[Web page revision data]
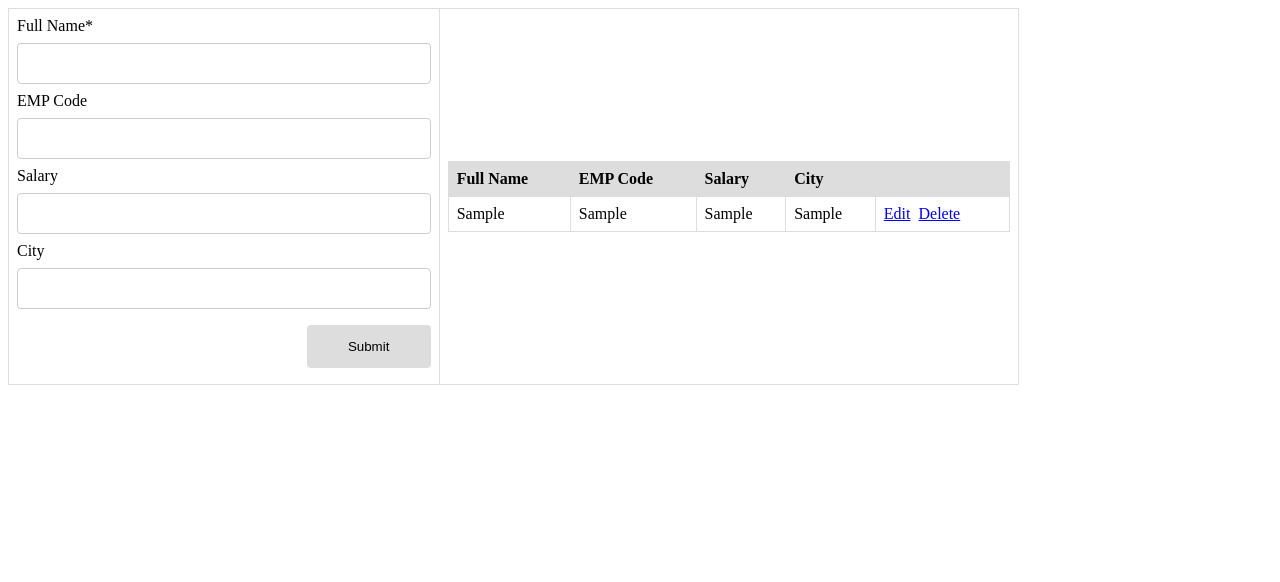
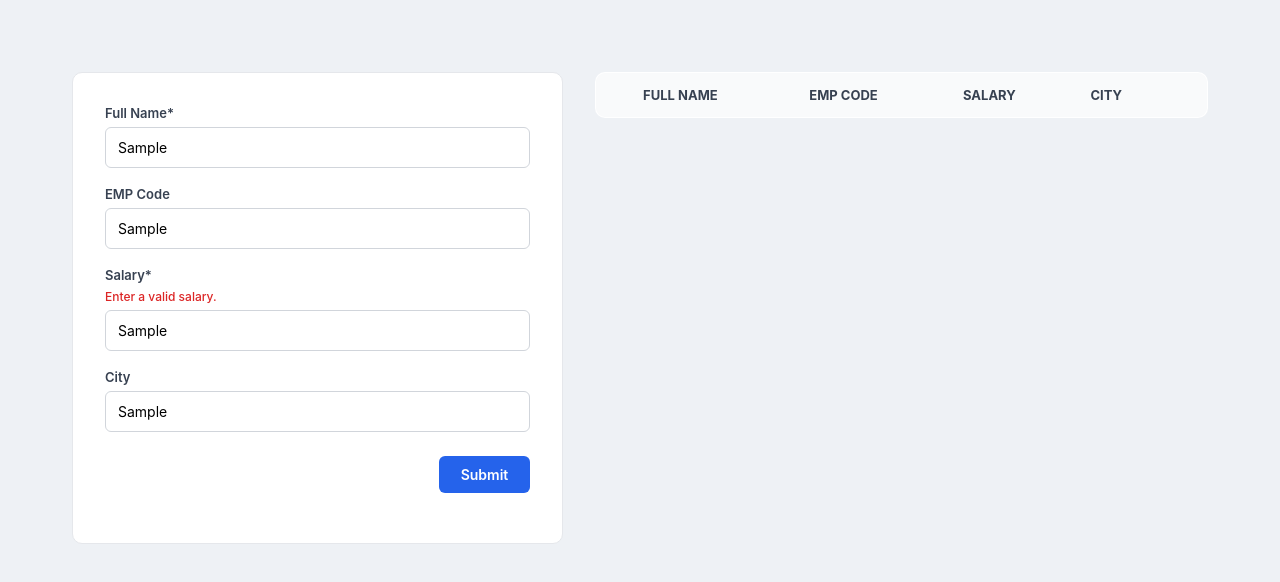
Before and after one commit to jahidulislamzim/Vanilla-CRUD, a plain HTML site: page index.html in a window 1280 px wide. Both pictures are taken after typing "Sample", "Sample", "Sample", "Sample" into the empty fields and a click on the input "Submit". Drawn offline with Linux system fonts and the light colour scheme.

```diff
--- a/index.html
+++ b/index.html
@@ -14,7 +14,8 @@
             <td>
                 <form onsubmit="event.preventDefault();onFormSubmit();" autocomplete="off">
                     <div>
-                        <label>Full Name*</label><label class="validation-error hide" id="fullNameValidationError">This field is required.</label>
+                        <label>Full Name*</label><label class="validation-error hide" id="fullNameValidationError">This
+                            field is required.</label>
                         <input type="text" name="fullName" id="fullName">
                     </div>
                     <div>
@@ -22,14 +23,18 @@
                         <input type="text" name="empCode" id="empCode">
                     </div>
                     <div>
-                        <label>Salary</label>
+                        <label>Salary*</label>
+                        <label class="validation-error hide" id="salaryValidationError">
+                            Enter a valid salary.
+                        </label>
                         <input type="text" name="salary" id="salary">
                     </div>
+
                     <div>
                         <label>City</label>
                         <input type="text" name="city" id="city">
                     </div>
-                    <div  class="form-action-buttons">
+                    <div class="form-action-buttons">
                         <input type="submit" value="Submit">
                     </div>
                 </form>
--- a/script.js
+++ b/script.js
@@ -65,15 +65,25 @@
         resetForm();
     }
 }
+
 function validate() {
-    isValid = true;
-    if (document.getElementById("fullName").value == "") {
+    let isValid = true;
+
+    if (document.getElementById("fullName").value.trim() === "") {
         isValid = false;
         document.getElementById("fullNameValidationError").classList.remove("hide");
     } else {
-        isValid = true;
-        if (!document.getElementById("fullNameValidationError").classList.contains("hide"))
-            document.getElementById("fullNameValidationError").classList.add("hide");
+        document.getElementById("fullNameValidationError").classList.add("hide");
     }
+
+    let salary = document.getElementById("salary").value.trim();
+
+    if (salary === "" || isNaN(salary) || Number(salary) <= 0) {
+        isValid = false;
+        document.getElementById("salaryValidationError").classList.remove("hide");
+    } else {
+        document.getElementById("salaryValidationError").classList.add("hide");
+    }
+
     return isValid;
 }
--- a/styles.css
+++ b/styles.css
@@ -1,60 +1,137 @@
-body > table{
-    width: 80%;
+* {
+    box-sizing: border-box;
+    font-family: "Inter", "Segoe UI", system-ui, sans-serif;
 }
 
-table{
+body {
+    background: #eef1f5;
+    padding: 48px;
+    color: #1f2937;
+}
+
+body > table {
+    width: 100%;
+    max-width: 1200px;
+    margin: auto;
+}
+
+table {
     border-collapse: collapse;
 }
-table.list{
-    width:100%;
+
+td {
+    vertical-align: top;
+    padding: 16px;
 }
 
-td, th {
-    border: 1px solid #dddddd;
-    text-align: left;
-    padding: 8px;
-}
-tr:nth-child(even),table.list thead>tr {
-    background-color: #dddddd;
+form {
+    background: #ffffff;
+    padding: 32px;
+    border-radius: 10px;
+    border: 1px solid #e5e7eb;
 }
 
-input[type=text], input[type=number] {
-    width: 100%;
-    padding: 12px 20px;
-    margin: 8px 0;
-    display: inline-block;
-    border: 1px solid #ccc;
-    border-radius: 4px;
-    box-sizing: border-box;
+form div {
+    margin-bottom: 18px;
 }
 
-input[type=submit]{
-    width: 30%;
-    background-color: #ddd;
-    color: #000;
-    padding: 14px 20px;
-    margin: 8px 0;
-    border: none;
-    border-radius: 4px;
-    cursor: pointer;
+label {
+    display: block;
+    font-size: 13px;
+    font-weight: 600;
+    margin-bottom: 6px;
+    color: #374151;
 }
 
-form div.form-action-buttons{
-    text-align: right;
+input[type=text],
+input[type=number] {
+    width: 100%;
+    padding: 11px 12px;
+    border: 1px solid #d1d5db;
+    border-radius: 6px;
+    font-size: 14px;
+    background: #fff;
+    transition: border-color 0.15s ease, box-shadow 0.15s ease;
 }
 
-a{
-    cursor: pointer;
-    text-decoration: underline;
-    color: #0000ee;
-    margin-right: 4px;
+input[type=text]:focus,
+input[type=number]:focus {
+    outline: none;
+    border-color: #2563eb;
+    box-shadow: 0 0 0 2px rgba(37,99,235,0.15);
 }
 
-label.validation-error{
-    color:   red;
-    margin-left: 5px;
+.form-action-buttons {
+    text-align: right;
+    margin-top: 24px;
 }
 
-.hide{
-    display:none;
+input[type=submit] {
+    background: #2563eb;
+    color: #ffffff;
+    padding: 10px 22px;
+    border: none;
+    border-radius: 6px;
+    font-size: 14px;
+    font-weight: 600;
+    cursor: pointer;
+    transition: background 0.2s ease, box-shadow 0.2s ease;
 }
+
+input[type=submit]:hover {
+    background: #1d4ed8;
+    box-shadow: 0 4px 12px rgba(37,99,235,0.3);
+}
+
+table.list {
+    width: 100%;
+    background: #ffffff;
+    border-radius: 10px;
+    overflow: hidden;
+    border: 1px solid #e5e7eb;
+}
+
+table.list thead tr {
+    background: #f9fafb;
+}
+
+table.list th {
+    padding: 14px 16px;
+    font-size: 13px;
+    font-weight: 700;
+    color: #374151;
+    text-transform: uppercase;
+    border-bottom: 1px solid #e5e7eb;
+}
+
+table.list td {
+    padding: 14px 16px;
+    font-size: 14px;
+    border-bottom: 1px solid #f1f5f9;
+}
+
+table.list tbody tr:hover {
+    background: #f9fafb;
+}
+
+a {
+    color: #2563eb;
+    font-weight: 600;
+    text-decoration: none;
+    margin-right: 12px;
+}
+
+a:hover {
+    text-decoration: underline;
+}
+
+label.validation-error {
+    color: #dc2626;
+    font-size: 12px;
+    font-weight: 500;
+    margin-top: 4px;
+}
+
+.hide {
+    display: none;
+}
```
Also changed, not shown: Assets/display.png (added), 1 other file.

GOAL OF THE EXERCISE
Search the entries for the word "solid" and show every line that has it.

RESULT
-    border: 1px solid #dddddd;
+    border: 1px solid #e5e7eb;
-    border: 1px solid #ccc;
+    border: 1px solid #d1d5db;
+    border: 1px solid #e5e7eb;
+    border-bottom: 1px solid #e5e7eb;
+    border-bottom: 1px solid #f1f5f9;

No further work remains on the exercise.